Following Liverpool’s victory at White Heart Lane against Tottenham in May of 2008, in which former Ukrainian international Andriy Voronin and Premier League legend Fernando Torres found themselves on the scoresheet, many fans in the stadium and around the country would not realise that this fixture would be the last Premier League game refereed by a member of the BAME community, Uriah Rennie, one of England’s first elite level black referees.

Since Rennie’s departure from refereeing and almost fourteen years later, the official Premier League list of referees states the names of forty officials; all of whom are white. This blatantly obvious lack of diversity therefore must be questioned, with football as a whole in the past decade developing so far, in terms of style of play and inclusivity.

Many onlookers to the game believe that this lack of BAME referees is caused, unfortunately, by racial bias and racism itself, externally and internally within the FA decision making panel.

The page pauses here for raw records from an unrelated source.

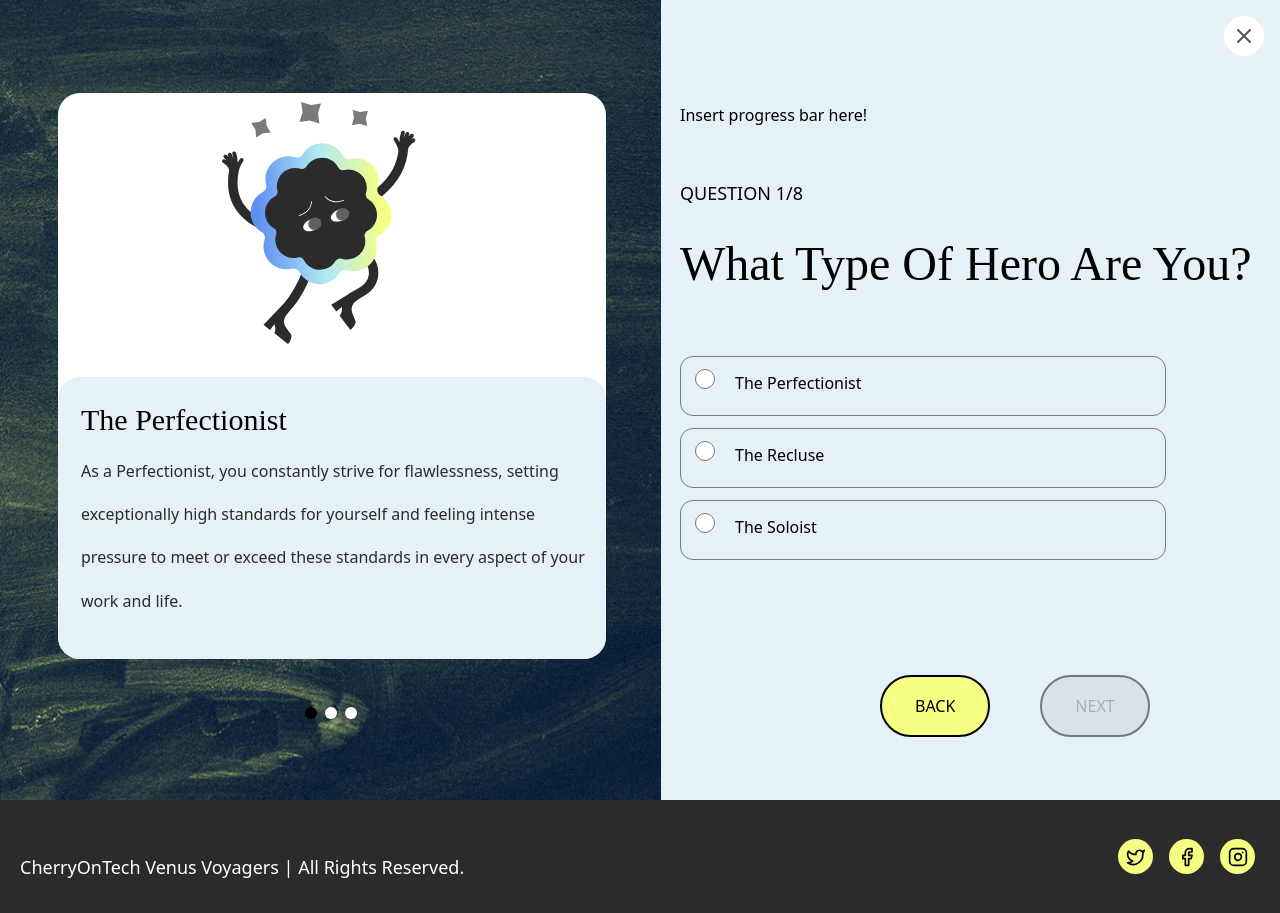
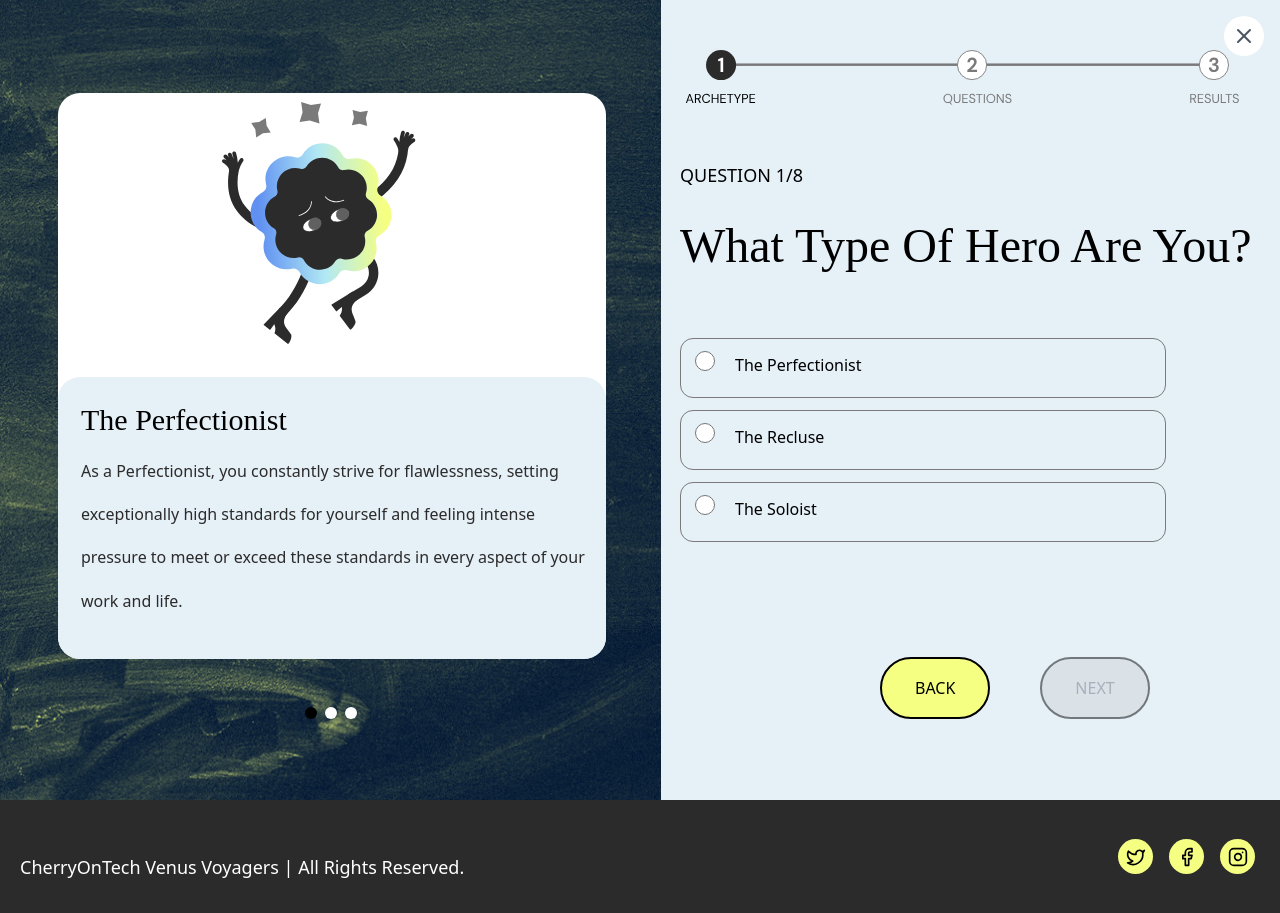
Before and after one commit to cherryontech/JourneyWise, a React (Vite) app in the folder app/: page /questionnaire in a window 1280 px wide. Built offline with nearby package versions, Linux system fonts and the light colour scheme.

Commit message:
progress bar functionality

```diff
--- a/app/src/components/Questionnaire/ProgressBar.jsx
+++ b/app/src/components/Questionnaire/ProgressBar.jsx
@@ -1,10 +1,13 @@
 import React from 'react'
 
-const ProgressBar = () => {
+const ProgressBar = ({currentQuestion}) => {
+  const startProgressImage = "/Updated Progress Bar.svg"
+  const continuedProgressImage = "/Updated Progress Bar (1).svg"
+
   return (
-    <>
-    <p className="pt-[103px] pb-[53px]">Insert progress bar here!</p>
-    </>
+    <div className="my-[50px]">
+      <img src={currentQuestion === 0 ? startProgressImage : continuedProgressImage} alt="Progress Bar" />
+    </div>
   )
 }
 
--- a/app/src/components/Questionnaire/Questionnaire.jsx
+++ b/app/src/components/Questionnaire/Questionnaire.jsx
@@ -34,7 +34,7 @@ const Questionnaire = ({currentQuestion, setCurrentQuestion}) => {
 
   return (
     <div className="bg-[#E5F0F7] lg:w-[779px] px-[25px]">
-      <ProgressBar />
+      <ProgressBar currentQuestion={currentQuestion} />
       <header>
         <p className="text-[18px]">QUESTION {number}/8</p>
         <h3 className="mt-[21px] mb-[56px] text-[48px]">{question}</h3>
```
Also changed, not shown: app/public/Updated Progress Bar (1).svg (added), app/public/Updated Progress Bar.svg (added).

With the introduction of taking the knee, a gesture intended to highlight the importance of the Black Lives Matter movement, in the three recent seasons of the Premier League, and some lower divisions, has brought the topic of racism to the forefront of English football, and rightly so. The ‘beautiful game’ is still vulnerable to the racial abuse of fans, but also internal racial abuse, as proven by the lack of progression of BAME referees at grassroots level compared to white officials.

A report numbering over fifty pages, courtesy of the BAME Referee Support group, has criticised the Football association who oversee the promotion of referees for their racism in decision making. This document encloses reports of abhorrent racial abuse and bias towards officials of the BAME community, indicating a major cause in the lack of elite level Black, Asian and Mixed Ethnicity referees in English football.

In such a modern age of football, where the Premier League has expressed its desire to include and incorporate all members of society into the English game, this obvious absence of non-white referees must be solved. Unfortunately, as mentioned, racism adorns each and every level of football, whether that be from the fans, or from the Association itself, and until such flaws are rooted out and dealt with properly, the Premier League will struggle to progress with modern times.